##### Records for the exercise #####

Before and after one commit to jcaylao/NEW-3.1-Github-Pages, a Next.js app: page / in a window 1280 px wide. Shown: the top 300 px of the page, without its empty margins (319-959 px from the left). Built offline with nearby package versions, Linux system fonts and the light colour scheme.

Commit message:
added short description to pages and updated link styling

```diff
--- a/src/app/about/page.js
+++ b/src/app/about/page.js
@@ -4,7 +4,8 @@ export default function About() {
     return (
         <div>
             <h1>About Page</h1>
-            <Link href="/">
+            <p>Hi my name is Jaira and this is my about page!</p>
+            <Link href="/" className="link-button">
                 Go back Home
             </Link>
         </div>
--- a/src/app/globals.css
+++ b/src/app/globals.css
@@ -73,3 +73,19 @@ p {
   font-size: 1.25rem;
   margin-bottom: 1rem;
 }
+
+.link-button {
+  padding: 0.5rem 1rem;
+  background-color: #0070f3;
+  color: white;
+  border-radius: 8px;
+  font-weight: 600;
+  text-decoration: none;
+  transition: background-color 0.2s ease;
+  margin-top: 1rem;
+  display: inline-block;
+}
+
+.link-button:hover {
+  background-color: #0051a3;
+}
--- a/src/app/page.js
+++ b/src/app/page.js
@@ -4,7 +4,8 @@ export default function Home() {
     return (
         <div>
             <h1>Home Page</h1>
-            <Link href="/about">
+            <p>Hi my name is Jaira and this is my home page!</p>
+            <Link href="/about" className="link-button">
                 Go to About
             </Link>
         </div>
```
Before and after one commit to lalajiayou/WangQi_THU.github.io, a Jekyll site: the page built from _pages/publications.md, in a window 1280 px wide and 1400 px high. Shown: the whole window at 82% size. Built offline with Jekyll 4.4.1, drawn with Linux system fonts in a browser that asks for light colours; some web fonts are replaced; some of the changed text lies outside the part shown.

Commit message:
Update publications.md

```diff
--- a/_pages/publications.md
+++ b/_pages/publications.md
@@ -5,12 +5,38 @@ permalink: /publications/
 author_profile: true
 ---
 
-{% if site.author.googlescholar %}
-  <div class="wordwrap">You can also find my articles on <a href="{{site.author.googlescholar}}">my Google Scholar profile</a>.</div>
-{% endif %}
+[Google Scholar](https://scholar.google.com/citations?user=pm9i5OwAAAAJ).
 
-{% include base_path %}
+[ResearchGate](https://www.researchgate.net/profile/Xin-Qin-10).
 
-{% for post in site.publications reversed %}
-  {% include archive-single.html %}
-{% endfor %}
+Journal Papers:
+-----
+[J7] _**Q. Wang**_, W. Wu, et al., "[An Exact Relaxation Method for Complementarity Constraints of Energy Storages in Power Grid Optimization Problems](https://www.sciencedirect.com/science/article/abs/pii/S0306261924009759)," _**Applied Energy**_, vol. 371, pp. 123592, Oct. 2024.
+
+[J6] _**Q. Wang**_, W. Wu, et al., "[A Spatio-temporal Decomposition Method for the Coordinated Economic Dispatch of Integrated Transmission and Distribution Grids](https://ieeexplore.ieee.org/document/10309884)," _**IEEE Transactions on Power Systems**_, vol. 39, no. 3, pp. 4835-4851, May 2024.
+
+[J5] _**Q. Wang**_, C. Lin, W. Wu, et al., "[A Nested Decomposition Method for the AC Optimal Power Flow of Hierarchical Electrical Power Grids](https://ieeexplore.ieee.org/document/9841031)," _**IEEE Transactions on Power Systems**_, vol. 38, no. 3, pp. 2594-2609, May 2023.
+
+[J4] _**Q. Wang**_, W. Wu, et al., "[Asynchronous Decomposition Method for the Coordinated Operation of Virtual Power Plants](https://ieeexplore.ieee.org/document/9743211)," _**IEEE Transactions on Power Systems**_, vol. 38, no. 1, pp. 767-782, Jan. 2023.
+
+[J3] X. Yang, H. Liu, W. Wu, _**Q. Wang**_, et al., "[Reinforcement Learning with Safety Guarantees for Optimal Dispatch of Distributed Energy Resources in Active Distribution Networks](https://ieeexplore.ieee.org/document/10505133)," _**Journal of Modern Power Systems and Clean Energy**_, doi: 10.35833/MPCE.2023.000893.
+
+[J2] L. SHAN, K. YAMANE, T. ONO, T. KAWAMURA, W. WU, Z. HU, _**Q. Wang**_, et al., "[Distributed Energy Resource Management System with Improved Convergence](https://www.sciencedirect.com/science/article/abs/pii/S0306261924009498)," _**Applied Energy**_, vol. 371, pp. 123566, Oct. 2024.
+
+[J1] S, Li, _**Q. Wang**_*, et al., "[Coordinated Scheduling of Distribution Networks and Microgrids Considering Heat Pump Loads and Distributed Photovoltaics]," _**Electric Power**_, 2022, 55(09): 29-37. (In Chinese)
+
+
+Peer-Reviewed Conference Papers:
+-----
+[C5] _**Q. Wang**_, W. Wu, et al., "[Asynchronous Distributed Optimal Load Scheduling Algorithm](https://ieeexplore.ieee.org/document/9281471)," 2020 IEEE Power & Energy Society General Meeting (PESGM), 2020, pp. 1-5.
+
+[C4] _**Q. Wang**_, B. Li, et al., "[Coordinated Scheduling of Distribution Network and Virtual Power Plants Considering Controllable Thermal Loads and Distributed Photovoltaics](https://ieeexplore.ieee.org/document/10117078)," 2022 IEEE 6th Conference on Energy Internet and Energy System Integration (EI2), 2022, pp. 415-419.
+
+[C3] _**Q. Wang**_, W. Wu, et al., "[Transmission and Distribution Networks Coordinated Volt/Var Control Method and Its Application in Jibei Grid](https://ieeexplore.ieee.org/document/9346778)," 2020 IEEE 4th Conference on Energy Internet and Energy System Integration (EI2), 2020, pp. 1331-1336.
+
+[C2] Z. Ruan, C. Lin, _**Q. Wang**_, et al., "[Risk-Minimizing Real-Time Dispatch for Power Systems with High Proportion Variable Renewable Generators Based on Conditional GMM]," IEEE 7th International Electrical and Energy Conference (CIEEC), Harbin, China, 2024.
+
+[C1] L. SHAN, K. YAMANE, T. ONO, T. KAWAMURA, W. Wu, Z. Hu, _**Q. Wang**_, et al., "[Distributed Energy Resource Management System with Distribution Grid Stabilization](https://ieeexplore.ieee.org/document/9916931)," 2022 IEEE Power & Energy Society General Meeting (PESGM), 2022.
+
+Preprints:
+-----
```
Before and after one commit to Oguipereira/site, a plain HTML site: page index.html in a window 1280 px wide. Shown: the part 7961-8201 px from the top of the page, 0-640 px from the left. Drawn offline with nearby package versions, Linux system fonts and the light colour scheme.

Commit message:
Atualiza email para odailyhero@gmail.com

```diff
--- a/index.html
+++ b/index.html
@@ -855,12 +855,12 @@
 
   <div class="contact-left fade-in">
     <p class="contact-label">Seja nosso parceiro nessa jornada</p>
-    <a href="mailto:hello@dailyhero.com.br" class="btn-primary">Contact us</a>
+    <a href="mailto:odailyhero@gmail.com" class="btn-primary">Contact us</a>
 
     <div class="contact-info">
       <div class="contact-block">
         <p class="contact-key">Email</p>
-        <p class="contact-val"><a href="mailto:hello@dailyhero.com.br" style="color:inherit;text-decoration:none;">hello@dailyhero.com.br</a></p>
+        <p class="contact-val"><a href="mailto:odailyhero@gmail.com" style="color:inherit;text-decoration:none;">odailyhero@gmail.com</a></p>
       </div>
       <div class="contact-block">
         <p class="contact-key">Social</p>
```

#####

## Exercise description
Output each line of the entries exactly, so that nothing is lost.

## Reply to the exercise
Before and after one commit to jcaylao/NEW-3.1-Github-Pages, a Next.js app: page / in a window 1280 px wide. Shown: the top 300 px of the page, without its empty margins (319-959 px from the left). Built offline with nearby package versions, Linux system fonts and the light colour scheme.

Commit message:
added short description to pages and updated link styling

```diff
--- a/src/app/about/page.js
+++ b/src/app/about/page.js
@@ -4,7 +4,8 @@ export default function About() {
     return (
         <div>
             <h1>About Page</h1>
-            <Link href="/">
+            <p>Hi my name is Jaira and this is my about page!</p>
+            <Link href="/" className="link-button">
                 Go back Home
             </Link>
         </div>
--- a/src/app/globals.css
+++ b/src/app/globals.css
@@ -73,3 +73,19 @@ p {
   font-size: 1.25rem;
   margin-bottom: 1rem;
 }
+
+.link-button {
+  padding: 0.5rem 1rem;
+  background-color: #0070f3;
+  color: white;
+  border-radius: 8px;
+  font-weight: 600;
+  text-decoration: none;
+  transition: background-color 0.2s ease;
+  margin-top: 1rem;
+  display: inline-block;
+}
+
+.link-button:hover {
+  background-color: #0051a3;
+}
--- a/src/app/page.js
+++ b/src/app/page.js
@@ -4,7 +4,8 @@ export default function Home() {
     return (
         <div>
             <h1>Home Page</h1>
-            <Link href="/about">
+            <p>Hi my name is Jaira and this is my home page!</p>
+            <Link href="/about" className="link-button">
                 Go to About
             </Link>
         </div>
```
Before and after one commit to lalajiayou/WangQi_THU.github.io, a Jekyll site: the page built from _pages/publications.md, in a window 1280 px wide and 1400 px high. Shown: the whole window at 82% size. Built offline with Jekyll 4.4.1, drawn with Linux system fonts in a browser that asks for light colours; some web fonts are replaced; some of the changed text lies outside the part shown.

Commit message:
Update publications.md

```diff
--- a/_pages/publications.md
+++ b/_pages/publications.md
@@ -5,12 +5,38 @@ permalink: /publications/
 author_profile: true
 ---
 
-{% if site.author.googlescholar %}
-  <div class="wordwrap">You can also find my articles on <a href="{{site.author.googlescholar}}">my Google Scholar profile</a>.</div>
-{% endif %}
+[Google Scholar](https://scholar.google.com/citations?user=pm9i5OwAAAAJ).
 
-{% include base_path %}
+[ResearchGate](https://www.researchgate.net/profile/Xin-Qin-10).
 
-{% for post in site.publications reversed %}
-  {% include archive-single.html %}
-{% endfor %}
+Journal Papers:
+-----
+[J7] _**Q. Wang**_, W. Wu, et al., "[An Exact Relaxation Method for Complementarity Constraints of Energy Storages in Power Grid Optimization Problems](https://www.sciencedirect.com/science/article/abs/pii/S0306261924009759)," _**Applied Energy**_, vol. 371, pp. 123592, Oct. 2024.
+
+[J6] _**Q. Wang**_, W. Wu, et al., "[A Spatio-temporal Decomposition Method for the Coordinated Economic Dispatch of Integrated Transmission and Distribution Grids](https://ieeexplore.ieee.org/document/10309884)," _**IEEE Transactions on Power Systems**_, vol. 39, no. 3, pp. 4835-4851, May 2024.
+
+[J5] _**Q. Wang**_, C. Lin, W. Wu, et al., "[A Nested Decomposition Method for the AC Optimal Power Flow of Hierarchical Electrical Power Grids](https://ieeexplore.ieee.org/document/9841031)," _**IEEE Transactions on Power Systems**_, vol. 38, no. 3, pp. 2594-2609, May 2023.
+
+[J4] _**Q. Wang**_, W. Wu, et al., "[Asynchronous Decomposition Method for the Coordinated Operation of Virtual Power Plants](https://ieeexplore.ieee.org/document/9743211)," _**IEEE Transactions on Power Systems**_, vol. 38, no. 1, pp. 767-782, Jan. 2023.
+
+[J3] X. Yang, H. Liu, W. Wu, _**Q. Wang**_, et al., "[Reinforcement Learning with Safety Guarantees for Optimal Dispatch of Distributed Energy Resources in Active Distribution Networks](https://ieeexplore.ieee.org/document/10505133)," _**Journal of Modern Power Systems and Clean Energy**_, doi: 10.35833/MPCE.2023.000893.
+
+[J2] L. SHAN, K. YAMANE, T. ONO, T. KAWAMURA, W. WU, Z. HU, _**Q. Wang**_, et al., "[Distributed Energy Resource Management System with Improved Convergence](https://www.sciencedirect.com/science/article/abs/pii/S0306261924009498)," _**Applied Energy**_, vol. 371, pp. 123566, Oct. 2024.
+
+[J1] S, Li, _**Q. Wang**_*, et al., "[Coordinated Scheduling of Distribution Networks and Microgrids Considering Heat Pump Loads and Distributed Photovoltaics]," _**Electric Power**_, 2022, 55(09): 29-37. (In Chinese)
+
+
+Peer-Reviewed Conference Papers:
+-----
+[C5] _**Q. Wang**_, W. Wu, et al., "[Asynchronous Distributed Optimal Load Scheduling Algorithm](https://ieeexplore.ieee.org/document/9281471)," 2020 IEEE Power & Energy Society General Meeting (PESGM), 2020, pp. 1-5.
+
+[C4] _**Q. Wang**_, B. Li, et al., "[Coordinated Scheduling of Distribution Network and Virtual Power Plants Considering Controllable Thermal Loads and Distributed Photovoltaics](https://ieeexplore.ieee.org/document/10117078)," 2022 IEEE 6th Conference on Energy Internet and Energy System Integration (EI2), 2022, pp. 415-419.
+
+[C3] _**Q. Wang**_, W. Wu, et al., "[Transmission and Distribution Networks Coordinated Volt/Var Control Method and Its Application in Jibei Grid](https://ieeexplore.ieee.org/document/9346778)," 2020 IEEE 4th Conference on Energy Internet and Energy System Integration (EI2), 2020, pp. 1331-1336.
+
+[C2] Z. Ruan, C. Lin, _**Q. Wang**_, et al., "[Risk-Minimizing Real-Time Dispatch for Power Systems with High Proportion Variable Renewable Generators Based on Conditional GMM]," IEEE 7th International Electrical and Energy Conference (CIEEC), Harbin, China, 2024.
+
+[C1] L. SHAN, K. YAMANE, T. ONO, T. KAWAMURA, W. Wu, Z. Hu, _**Q. Wang**_, et al., "[Distributed Energy Resource Management System with Distribution Grid Stabilization](https://ieeexplore.ieee.org/document/9916931)," 2022 IEEE Power & Energy Society General Meeting (PESGM), 2022.
+
+Preprints:
+-----
```
Before and after one commit to Oguipereira/site, a plain HTML site: page index.html in a window 1280 px wide. Shown: the part 7961-8201 px from the top of the page, 0-640 px from the left. Drawn offline with nearby package versions, Linux system fonts and the light colour scheme.

Commit message:
Atualiza email para odailyhero@gmail.com

```diff
--- a/index.html
+++ b/index.html
@@ -855,12 +855,12 @@
 
   <div class="contact-left fade-in">
     <p class="contact-label">Seja nosso parceiro nessa jornada</p>
-    <a href="mailto:hello@dailyhero.com.br" class="btn-primary">Contact us</a>
+    <a href="mailto:odailyhero@gmail.com" class="btn-primary">Contact us</a>
 
     <div class="contact-info">
       <div class="contact-block">
         <p class="contact-key">Email</p>
-        <p class="contact-val"><a href="mailto:hello@dailyhero.com.br" style="color:inherit;text-decoration:none;">hello@dailyhero.com.br</a></p>
+        <p class="contact-val"><a href="mailto:odailyhero@gmail.com" style="color:inherit;text-decoration:none;">odailyhero@gmail.com</a></p>
       </div>
       <div class="contact-block">
         <p class="contact-key">Social</p>
```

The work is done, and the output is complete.